And More. Psychology Today. Retrieved from:
Burton's article is a combination of the psychodynamic and behavioral models of psychological investigation. The major point of the article is that humans are not always rational, but are rationalizing. For instance, the trauma of 9/11, even for those not directly affected, caused a number of people to commit suicide. Moreover, if someone is the victim of beatings as a child, they tend to repress those memories, internalize some of the actions, and possibly have problems forming attachments. This, according to Dr. Burton, is the mind's way of defending and coping with stress. It becomes part of the unconscious, but often resurfaces in odd forms. The healthy individual can get on a path to deal with these issues; talk through them, analyze, and find coping mechanisms.
Using the example of the Hispanic population in the United States, Jeria claims that adult education has created invisible groups of students. Like Kazanjian as well as Atleo & James, Jeria emphasizes diversity awareness as a key to improving pedagogy.
However, Jeria takes diversity further by incorporating issues related to social class and access to cultural capital. Cultural imperialism has clouded the perspectives of any students not considered part of the dominant culture. Even though Hispanic students comprise a large portion of the student bodies on many campuses in the United States, Hispanic students continue to remain invisible, marginalized, and ignored. They are excluded from the historical narratives of American identity. Hispanics are also marginalized in adult education, their needs obscured by overemphasizing their cultural and linguistic deficits.
Like Kazanjian, Jeria notes the deficits implicit in an exclusionary education system, one that neglects to acknowledge diversity. Instead of focusing on…
The child will undoubtedly feel a heady rush after attaining the long-desired goals of individuality and independence, but this newfound joy in freedom may come across as arrogance to their parents. This appraisal is not always entirely undeserved. Children might feel that they are superior to their parents because of their advanced degrees and knowledge, not to mention their salaries. They might even feel a little ashamed of their parents because they 'wasted their life,' so to speak, or they might feel frustration with their parents' lack of desire to improve their own situations. This arrogance is usually only temporary, but it can last long enough to drive another wedge in between the relationship shared by the parent and child.

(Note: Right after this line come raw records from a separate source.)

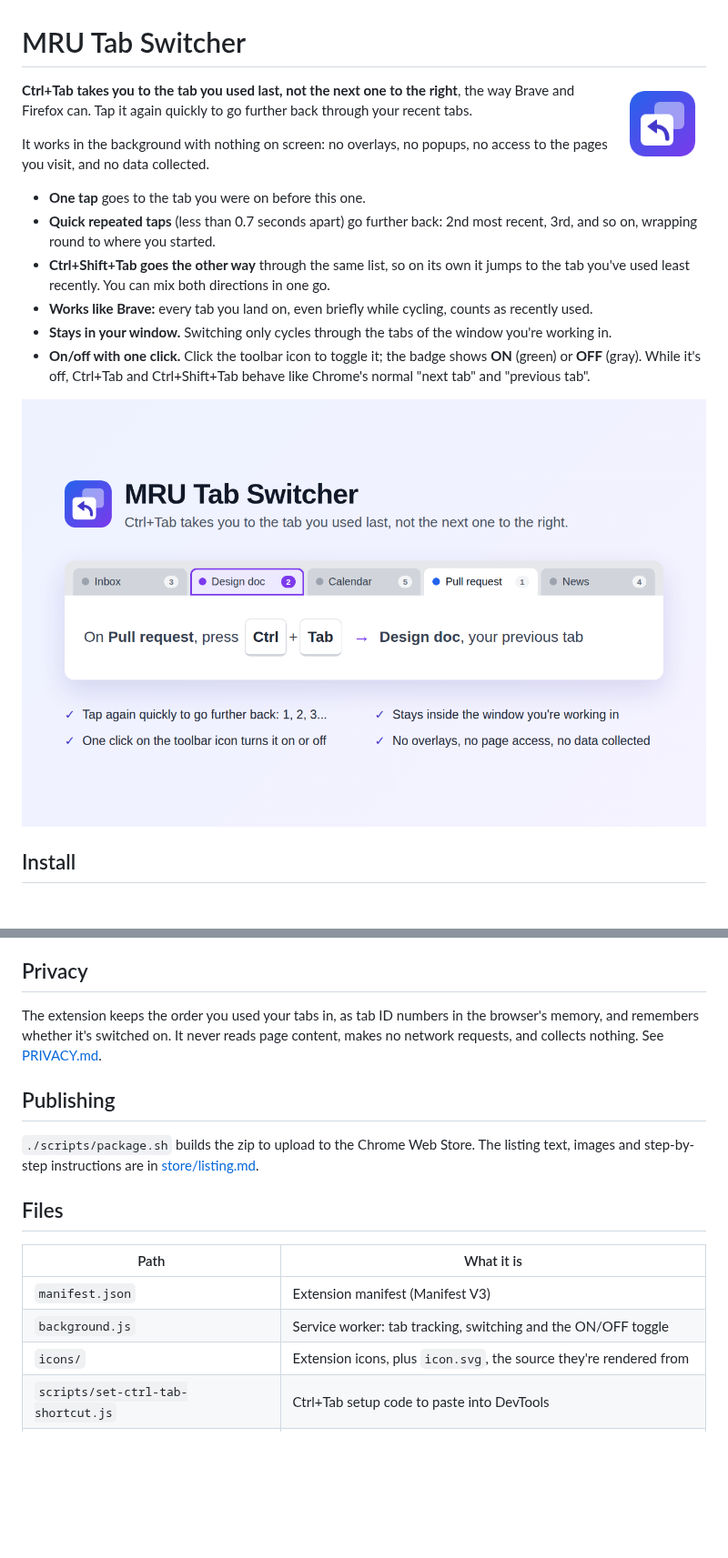
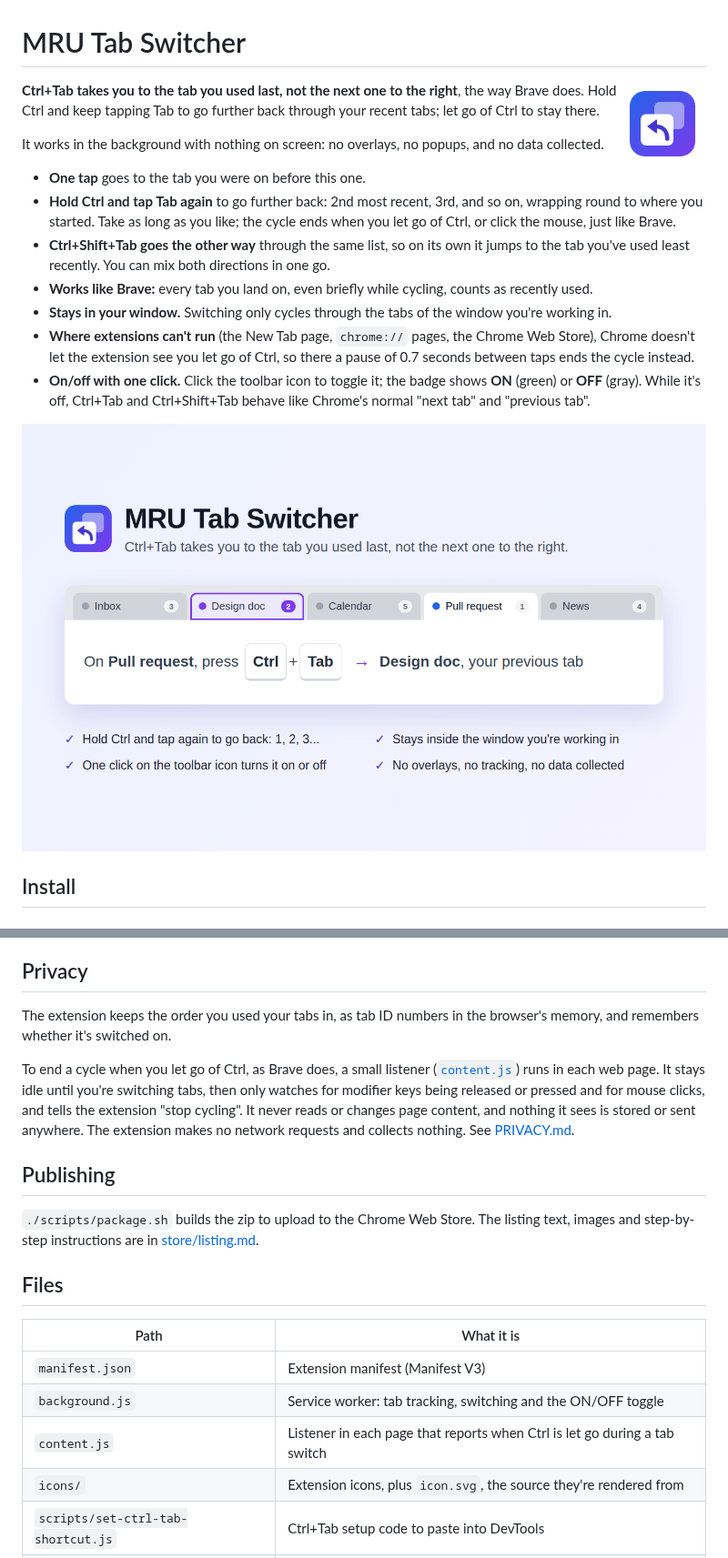
Before and after one commit to Hariprasad-b-s/mru-extension, a Markdown page: README.md, 2 parts joined by grey strips. Shown at 91% size. Rendered like a GitHub page; pictures changed too: store/screenshot-1280x800.png; blank space fills up the shorter version.

```diff
--- a/README.md
+++ b/README.md
@@ -2,15 +2,16 @@
 
 <img src="icons/icon-128.png" alt="" width="96" align="right">
 
-**Ctrl+Tab takes you to the tab you used last, not the next one to the right**, the way Brave and Firefox can. Tap it again quickly to go further back through your recent tabs.
+**Ctrl+Tab takes you to the tab you used last, not the next one to the right**, the way Brave does. Hold Ctrl and keep tapping Tab to go further back through your recent tabs; let go of Ctrl to stay there.
 
-It works in the background with nothing on screen: no overlays, no popups, no access to the pages you visit, and no data collected.
+It works in the background with nothing on screen: no overlays, no popups, and no data collected.
 
 - **One tap** goes to the tab you were on before this one.
-- **Quick repeated taps** (less than 0.7 seconds apart) go further back: 2nd most recent, 3rd, and so on, wrapping round to where you started.
+- **Hold Ctrl and tap Tab again** to go further back: 2nd most recent, 3rd, and so on, wrapping round to where you started. Take as long as you like; the cycle ends when you let go of Ctrl, or click the mouse, just like Brave.
 - **Ctrl+Shift+Tab goes the other way** through the same list, so on its own it jumps to the tab you've used least recently. You can mix both directions in one go.
 - **Works like Brave:** every tab you land on, even briefly while cycling, counts as recently used.
 - **Stays in your window.** Switching only cycles through the tabs of the window you're working in.
+- **Where extensions can't run** (the New Tab page, `chrome://` pages, the Chrome Web Store), Chrome doesn't let the extension see you let go of Ctrl, so there a pause of 0.7 seconds between taps ends the cycle instead.
 - **On/off with one click.** Click the toolbar icon to toggle it; the badge shows **ON** (green) or **OFF** (gray). While it's off, Ctrl+Tab and Ctrl+Shift+Tab behave like Chrome's normal "next tab" and "previous tab".
 
 ![What Ctrl+Tab does](store/screenshot-1280x800.png)
@@ -117,7 +120,9 @@ If you installed a copy before the extension had a fixed ID, remove it and use *
 
 ## Privacy
 
-The extension keeps the order you used your tabs in, as tab ID numbers in the browser's memory, and remembers whether it's switched on. It never reads page content, makes no network requests, and collects nothing. See [PRIVACY.md](PRIVACY.md).
+The extension keeps the order you used your tabs in, as tab ID numbers in the browser's memory, and remembers whether it's switched on.
+
+To end a cycle when you let go of Ctrl, as Brave does, a small listener ([`content.js`](content.js)) runs in each web page. It stays idle until you're switching tabs, then only watches for modifier keys being released or pressed and for mouse clicks, and tells the extension "stop cycling". It never reads or changes page content, and nothing it sees is stored or sent anywhere. The extension makes no network requests and collects nothing. See [PRIVACY.md](PRIVACY.md).
 
 ## Publishing
 
@@ -129,6 +134,7 @@ The extension keeps the order you used your tabs in, as tab ID numbers in the br
 | --- | --- |
 | `manifest.json` | Extension manifest (Manifest V3) |
 | `background.js` | Service worker: tab tracking, switching and the ON/OFF toggle |
+| `content.js` | Listener in each page that reports when Ctrl is let go during a tab switch |
 | `icons/` | Extension icons, plus `icon.svg`, the source they're rendered from |
 | `scripts/set-ctrl-tab-shortcut.js` | Ctrl+Tab setup code to paste into DevTools |
 | `scripts/package.sh` | Builds `dist/mru-tab-switcher-<version>.zip` for the Web Store |
```
Also changed, not shown: other parts of README.md (+2 -0 lines), PRIVACY.md (+14 -3 lines), store/listing.md (+24 -12 lines), 4 other files.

Finally, adult children who have graduated with advanced degrees often have difficulty relating to or even spending time with their parents because of the vast differences between their lifestyles. For…
The proposals the manager makes are the topic during Week 4 (ateman and Snell 2004, De Janasz et al. 2003). It must possess adequate support beforehand so as not to miss opportunities and must build and maintain partnerships and alliances for increased managerial effectiveness. The manager must review their impact on internal and external partners. He must also have the required excellence in communication and networking skills. And the formation of ethical decisions is the topic during Week 5 (ateman and Snell). It has been observed that rapid changes in the business and organizational scenario have often led to a manager's unethical decisions in his desire to satisfy customers or the organization's shareholders. Employees may also apply pressure and expectations for more meaningful career opportunities and greater participation in management. Readings for this Week explore the competing needs of these stakeholders against those of employees and the decision-making tools the…
Bateman, T.S. And Snell, S (2004). Chapter 1: Managing. Management: the New Competitive Landscape. New York: The McGraw-hill Companies.
Chapter 12: Leadership.
Chapter 16: Managerial Control.
Chapter 2: The External Environment.
" I still do that, " and for the question of what happens when you get stuck on a word he replied, "Just mainly that or just ask somebody"
Subject 2: Was a much more confident reader and this is most likely because of the ability to use phonics' based reading and thinking process. The subject had advanced phonics' in a previous grade and those principles have carried forward into the self-esteem and confidence in regard to reading. He has a viable solution for answering his own questions regarding words or sounds he does not know.
According to the analysis of the spelling features, both boys are in similar spelling stages, however, the phonics background in subject 2 will help him develop faster as both a readier and a speller. The children were both using phonetic spelling techniques to pass the spelling portion of the assessment, however, subject one is…
This program experience, concurrent with my faith-based experience developing an additional residential treatment program provided the core of my personal and professional learning of both direct patient care and cemented my belief in the need for such programs to exists and grow to better meet the needs of the growing drug problem in my community and many others.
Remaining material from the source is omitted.